WORK TASK →
Go over each line of the entries below, count those with "subplot", and give only the count.

Detected change data:
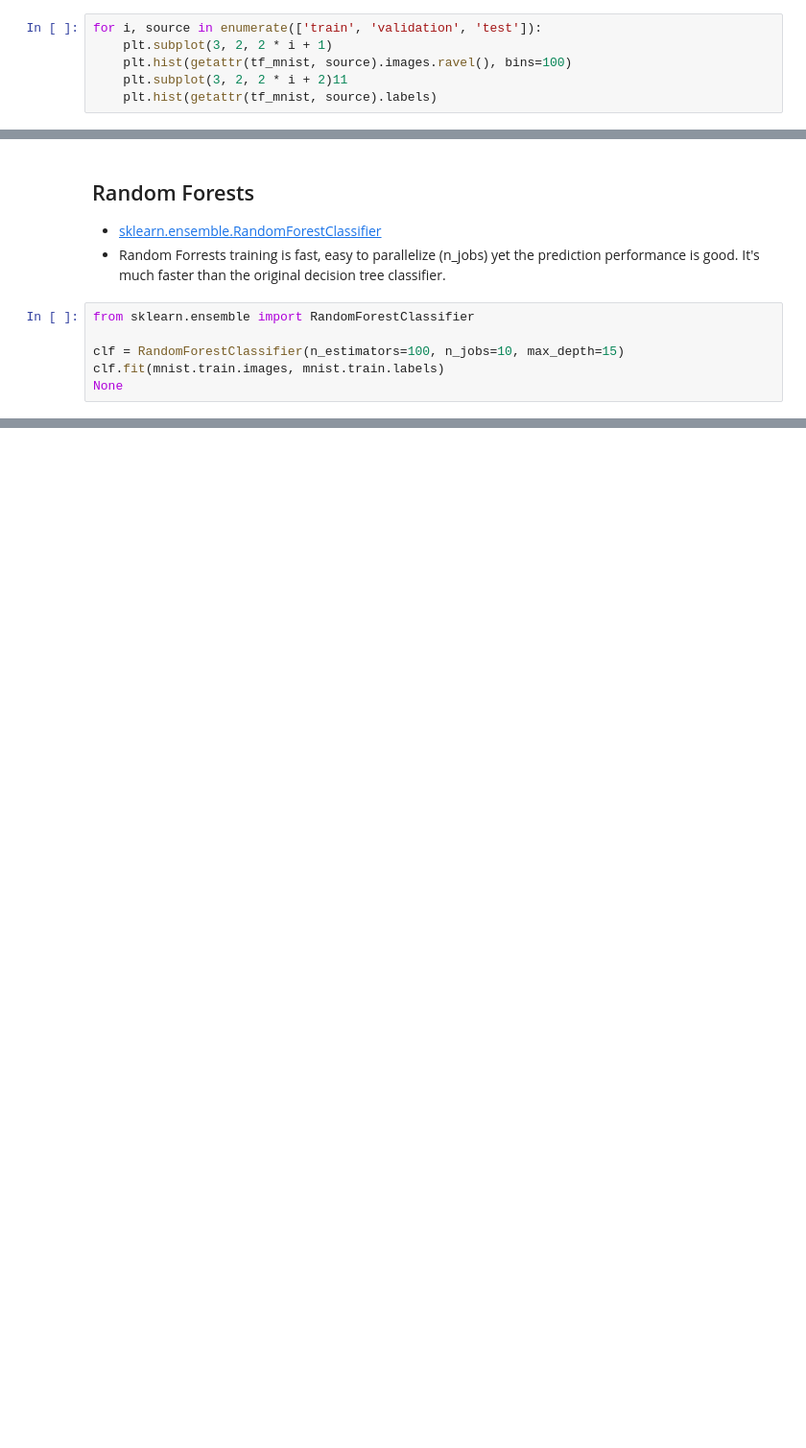
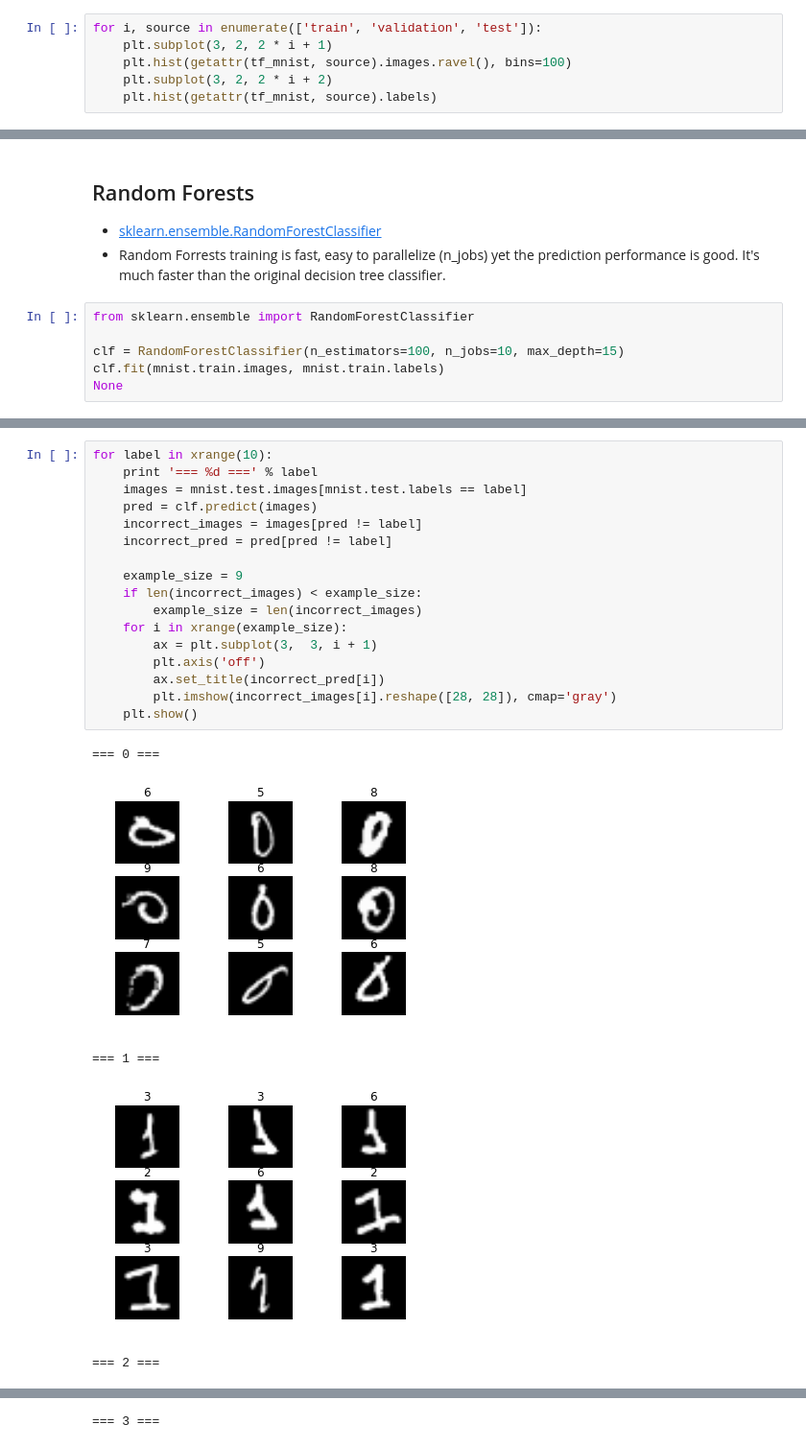
Before and after one commit to yunabe/codelab, a Jupyter notebook: python/notebook/sklearn_mnist.ipynb, the cells around one changed output, grey strips where cells are left out. Shown at 96% size. Cells and saved outputs as stored; diff of their text form; blank space fills up the shorter version.

Commit message:
Add error examples to sklearn_mnist.

```diff
--- a/python/notebook/sklearn_mnist.ipynb
+++ b/python/notebook/sklearn_mnist.ipynb
@@ -42,7 +42,7 @@ for i in xrange(3):
 for i, source in enumerate(['train', 'validation', 'test']):
     plt.subplot(3, 2, 2 * i + 1)
     plt.hist(getattr(tf_mnist, source).images.ravel(), bins=100)
-    plt.subplot(3, 2, 2 * i + 2)11
+    plt.subplot(3, 2, 2 * i + 2)
     plt.hist(getattr(tf_mnist, source).labels)
 # %% [output]
 [figure]
@@ -250,0 +253,23 @@ test accuracy: 96.710%
+# %%
+for label in xrange(10):
+    print '=== %d ===' % label
+    images = mnist.test.images[mnist.test.labels == label]
+    pred = clf.predict(images)
+    incorrect_images = images[pred != label]
+    incorrect_pred = pred[pred != label]
+
+    example_size = 9
+    if len(incorrect_images) < example_size:
+        example_size = len(incorrect_images)
+    for i in xrange(example_size):
+        ax = plt.subplot(3,  3, i + 1)
+        plt.axis('off')
+        ax.set_title(incorrect_pred[i])
+        plt.imshow(incorrect_images[i].reshape([28, 28]), cmap='gray')
+    plt.show()
+# %% [output]
+=== 0 ===
+[figure, added]
+=== 1 ===
+[figure, added]
+=== 2 ===
@@ -250,0 +277 @@ test accuracy: 96.710%
+=== 3 ===
```
Also changed, not shown: parts of 5 cells of this notebook.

WRITTEN ANSWER →
4